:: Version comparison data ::
- Opening Delimiter -

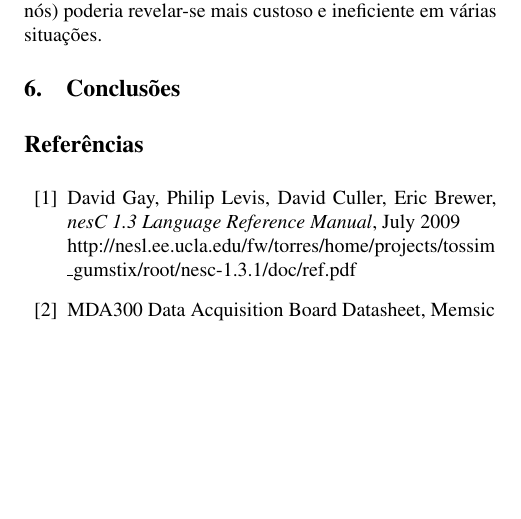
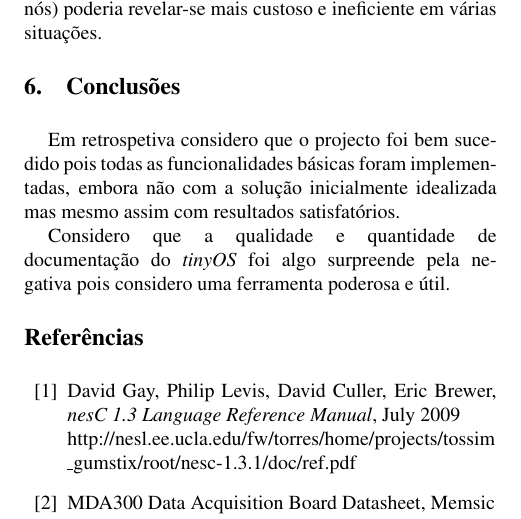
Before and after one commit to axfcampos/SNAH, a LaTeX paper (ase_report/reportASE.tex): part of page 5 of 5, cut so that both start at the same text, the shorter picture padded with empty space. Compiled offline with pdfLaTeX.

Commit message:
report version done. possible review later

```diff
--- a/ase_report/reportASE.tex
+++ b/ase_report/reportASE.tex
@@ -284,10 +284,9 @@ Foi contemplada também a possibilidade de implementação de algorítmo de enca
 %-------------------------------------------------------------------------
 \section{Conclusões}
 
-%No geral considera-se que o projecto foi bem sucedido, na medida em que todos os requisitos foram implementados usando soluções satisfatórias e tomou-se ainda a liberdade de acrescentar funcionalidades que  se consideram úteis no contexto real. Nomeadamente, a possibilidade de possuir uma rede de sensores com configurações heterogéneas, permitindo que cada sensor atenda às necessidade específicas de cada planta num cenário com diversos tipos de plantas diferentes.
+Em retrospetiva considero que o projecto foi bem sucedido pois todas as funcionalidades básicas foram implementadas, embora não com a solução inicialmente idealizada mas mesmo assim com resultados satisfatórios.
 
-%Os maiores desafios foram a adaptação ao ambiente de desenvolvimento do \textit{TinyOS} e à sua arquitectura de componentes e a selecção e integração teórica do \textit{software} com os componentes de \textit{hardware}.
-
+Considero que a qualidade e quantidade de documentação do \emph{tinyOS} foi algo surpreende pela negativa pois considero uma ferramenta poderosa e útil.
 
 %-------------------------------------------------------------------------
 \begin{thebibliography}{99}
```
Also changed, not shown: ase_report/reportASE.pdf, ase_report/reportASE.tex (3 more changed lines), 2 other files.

- Closing Delimiter -
- Opening Delimiter -

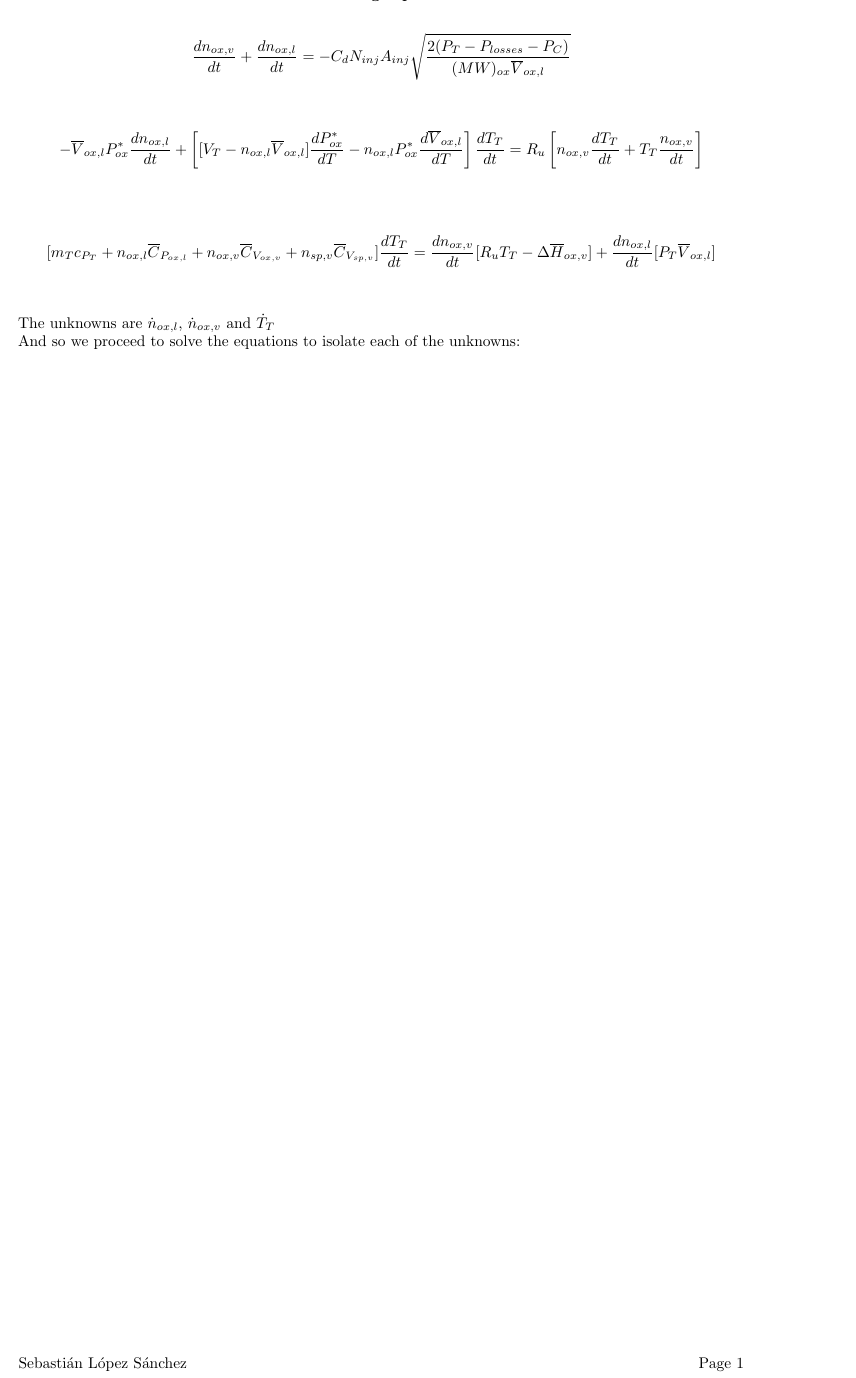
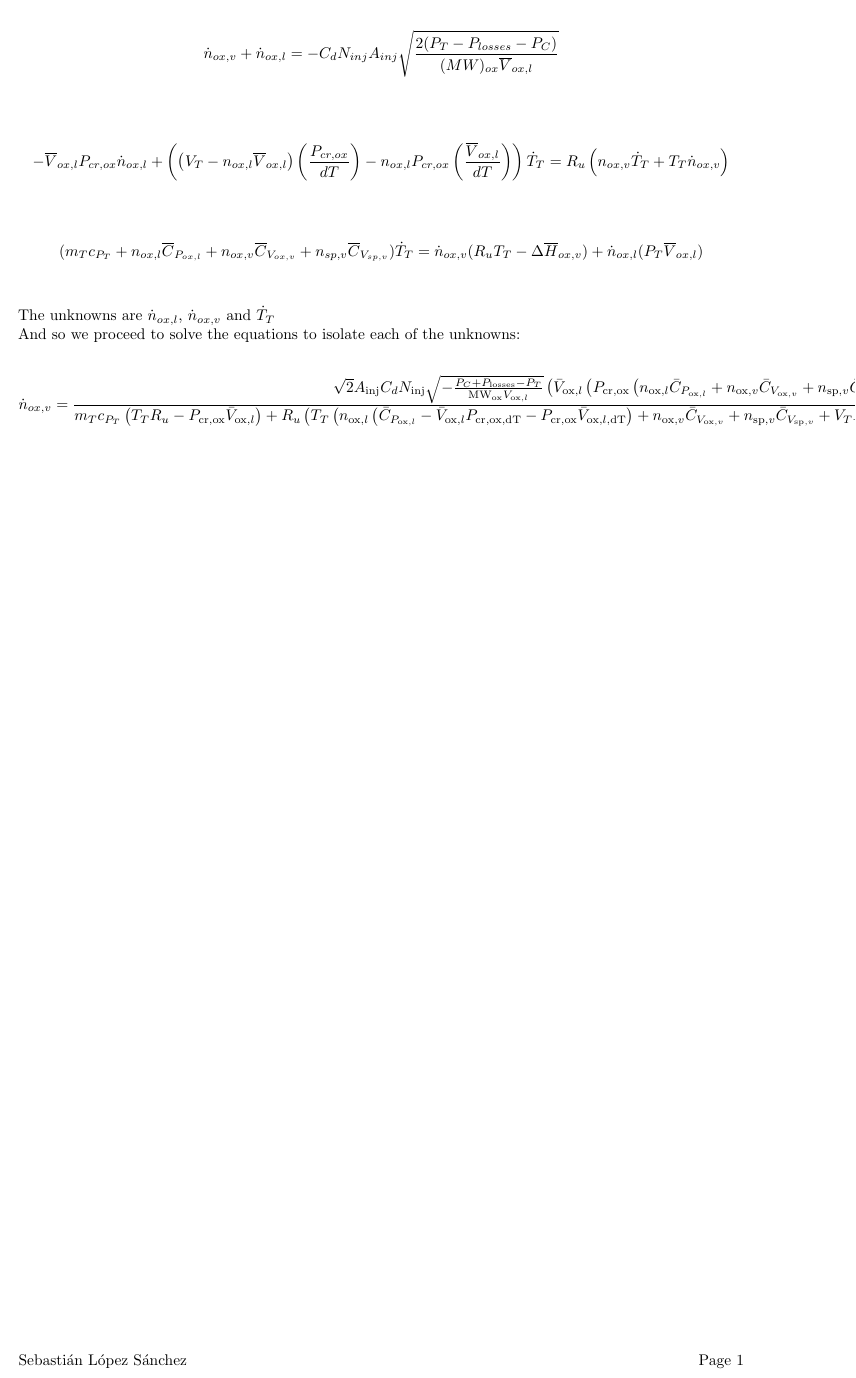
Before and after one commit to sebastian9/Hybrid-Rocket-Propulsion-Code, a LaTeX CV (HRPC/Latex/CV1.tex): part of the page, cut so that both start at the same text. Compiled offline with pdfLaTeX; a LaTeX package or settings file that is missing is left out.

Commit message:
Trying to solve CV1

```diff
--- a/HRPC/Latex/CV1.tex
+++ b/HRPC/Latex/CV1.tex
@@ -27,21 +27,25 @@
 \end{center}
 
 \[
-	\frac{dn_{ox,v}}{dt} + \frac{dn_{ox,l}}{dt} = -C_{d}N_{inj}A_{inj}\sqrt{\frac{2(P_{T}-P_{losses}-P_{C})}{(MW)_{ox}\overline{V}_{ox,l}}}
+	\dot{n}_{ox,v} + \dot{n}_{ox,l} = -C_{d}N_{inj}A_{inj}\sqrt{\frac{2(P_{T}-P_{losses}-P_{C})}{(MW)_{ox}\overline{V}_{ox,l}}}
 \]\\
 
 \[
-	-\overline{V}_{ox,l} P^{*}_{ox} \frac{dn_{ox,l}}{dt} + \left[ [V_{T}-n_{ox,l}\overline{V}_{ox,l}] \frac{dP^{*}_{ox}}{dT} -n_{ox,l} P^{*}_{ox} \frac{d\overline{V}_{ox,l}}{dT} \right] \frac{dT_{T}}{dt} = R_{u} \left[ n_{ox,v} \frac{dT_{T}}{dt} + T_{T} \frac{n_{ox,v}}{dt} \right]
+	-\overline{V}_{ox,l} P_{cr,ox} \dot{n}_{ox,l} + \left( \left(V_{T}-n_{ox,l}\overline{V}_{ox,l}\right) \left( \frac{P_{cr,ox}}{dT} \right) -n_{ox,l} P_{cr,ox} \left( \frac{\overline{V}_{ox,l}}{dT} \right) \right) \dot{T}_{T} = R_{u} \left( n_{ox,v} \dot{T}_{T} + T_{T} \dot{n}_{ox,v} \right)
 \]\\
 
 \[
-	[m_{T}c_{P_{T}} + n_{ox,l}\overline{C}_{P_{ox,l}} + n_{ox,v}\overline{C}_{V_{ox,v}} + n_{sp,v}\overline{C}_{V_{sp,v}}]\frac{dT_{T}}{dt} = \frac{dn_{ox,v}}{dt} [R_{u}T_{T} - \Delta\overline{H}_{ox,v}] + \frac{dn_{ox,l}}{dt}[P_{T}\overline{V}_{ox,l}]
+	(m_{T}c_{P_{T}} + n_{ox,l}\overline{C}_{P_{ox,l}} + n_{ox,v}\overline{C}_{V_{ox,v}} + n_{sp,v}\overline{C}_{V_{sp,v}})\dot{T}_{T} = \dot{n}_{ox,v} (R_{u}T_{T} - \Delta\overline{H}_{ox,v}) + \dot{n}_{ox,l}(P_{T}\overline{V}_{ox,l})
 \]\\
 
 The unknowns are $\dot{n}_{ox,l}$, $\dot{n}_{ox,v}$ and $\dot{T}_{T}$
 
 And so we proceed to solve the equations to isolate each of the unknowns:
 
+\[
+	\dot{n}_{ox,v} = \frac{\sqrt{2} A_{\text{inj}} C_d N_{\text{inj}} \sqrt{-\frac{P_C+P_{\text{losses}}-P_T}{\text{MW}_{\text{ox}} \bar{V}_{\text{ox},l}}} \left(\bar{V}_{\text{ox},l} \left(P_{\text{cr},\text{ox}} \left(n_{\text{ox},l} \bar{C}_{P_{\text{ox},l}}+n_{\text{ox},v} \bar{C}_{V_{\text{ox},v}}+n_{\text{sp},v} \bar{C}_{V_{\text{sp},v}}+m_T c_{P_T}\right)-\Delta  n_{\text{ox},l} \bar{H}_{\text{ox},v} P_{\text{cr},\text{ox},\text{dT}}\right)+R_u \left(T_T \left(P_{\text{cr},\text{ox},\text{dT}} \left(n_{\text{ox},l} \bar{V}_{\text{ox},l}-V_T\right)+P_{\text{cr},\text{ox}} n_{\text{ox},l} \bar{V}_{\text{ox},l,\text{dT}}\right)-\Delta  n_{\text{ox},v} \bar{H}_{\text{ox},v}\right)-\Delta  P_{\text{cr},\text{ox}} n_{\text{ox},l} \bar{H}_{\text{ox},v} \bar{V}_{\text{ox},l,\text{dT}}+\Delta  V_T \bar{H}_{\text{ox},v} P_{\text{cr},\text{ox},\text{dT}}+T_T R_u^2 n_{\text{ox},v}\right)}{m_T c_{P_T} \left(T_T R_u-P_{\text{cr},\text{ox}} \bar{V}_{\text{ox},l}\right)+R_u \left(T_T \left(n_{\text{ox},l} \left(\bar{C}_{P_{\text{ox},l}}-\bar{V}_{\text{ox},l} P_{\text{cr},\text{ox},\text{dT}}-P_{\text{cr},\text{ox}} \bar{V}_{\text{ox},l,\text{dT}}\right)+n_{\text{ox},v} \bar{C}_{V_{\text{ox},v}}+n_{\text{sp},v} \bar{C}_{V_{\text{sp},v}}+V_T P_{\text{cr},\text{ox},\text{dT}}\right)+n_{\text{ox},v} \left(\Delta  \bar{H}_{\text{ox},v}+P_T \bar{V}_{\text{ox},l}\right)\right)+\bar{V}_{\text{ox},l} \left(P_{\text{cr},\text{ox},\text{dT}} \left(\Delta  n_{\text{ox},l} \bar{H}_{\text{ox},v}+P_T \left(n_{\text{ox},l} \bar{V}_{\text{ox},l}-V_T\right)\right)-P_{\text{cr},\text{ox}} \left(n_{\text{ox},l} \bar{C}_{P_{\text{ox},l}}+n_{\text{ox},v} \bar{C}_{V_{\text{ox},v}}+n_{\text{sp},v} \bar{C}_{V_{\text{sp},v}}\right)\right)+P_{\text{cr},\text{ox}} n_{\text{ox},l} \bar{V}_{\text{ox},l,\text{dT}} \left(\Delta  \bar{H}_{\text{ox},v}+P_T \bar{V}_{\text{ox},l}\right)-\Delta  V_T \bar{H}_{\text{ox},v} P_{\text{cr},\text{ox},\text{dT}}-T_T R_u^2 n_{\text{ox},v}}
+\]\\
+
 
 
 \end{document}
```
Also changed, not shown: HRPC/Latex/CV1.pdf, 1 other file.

- Closing Delimiter -
- Opening Delimiter -

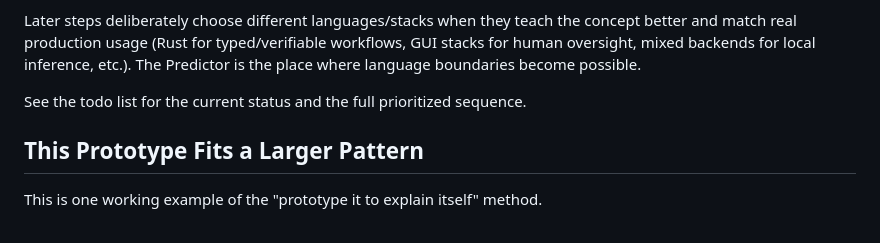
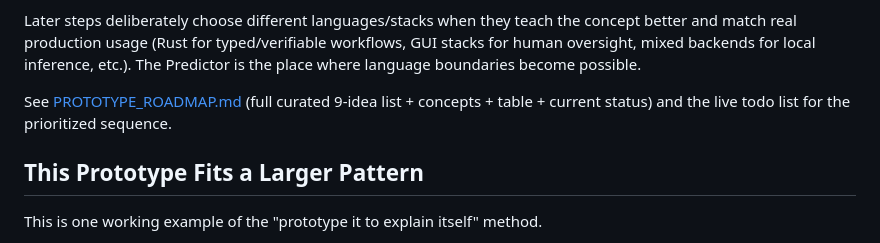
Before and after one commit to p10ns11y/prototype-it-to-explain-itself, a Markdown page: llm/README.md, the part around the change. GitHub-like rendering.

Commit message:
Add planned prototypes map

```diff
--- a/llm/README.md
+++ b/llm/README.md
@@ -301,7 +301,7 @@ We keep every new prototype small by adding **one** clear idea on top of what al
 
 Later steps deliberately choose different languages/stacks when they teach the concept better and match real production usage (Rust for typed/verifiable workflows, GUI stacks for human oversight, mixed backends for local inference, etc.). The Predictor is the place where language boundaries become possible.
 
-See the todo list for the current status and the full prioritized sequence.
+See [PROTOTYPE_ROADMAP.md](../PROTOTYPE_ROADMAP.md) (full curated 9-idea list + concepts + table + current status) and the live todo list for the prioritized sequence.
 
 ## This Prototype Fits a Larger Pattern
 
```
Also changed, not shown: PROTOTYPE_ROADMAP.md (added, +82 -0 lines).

- Closing Delimiter -

:: About this exercise ::
Reproduce each line of the records in which the word "README" appears.

:: Written response ::
Before and after one commit to p10ns11y/prototype-it-to-explain-itself, a Markdown page: llm/README.md, the part around the change. GitHub-like rendering.
--- a/llm/README.md
+++ b/llm/README.md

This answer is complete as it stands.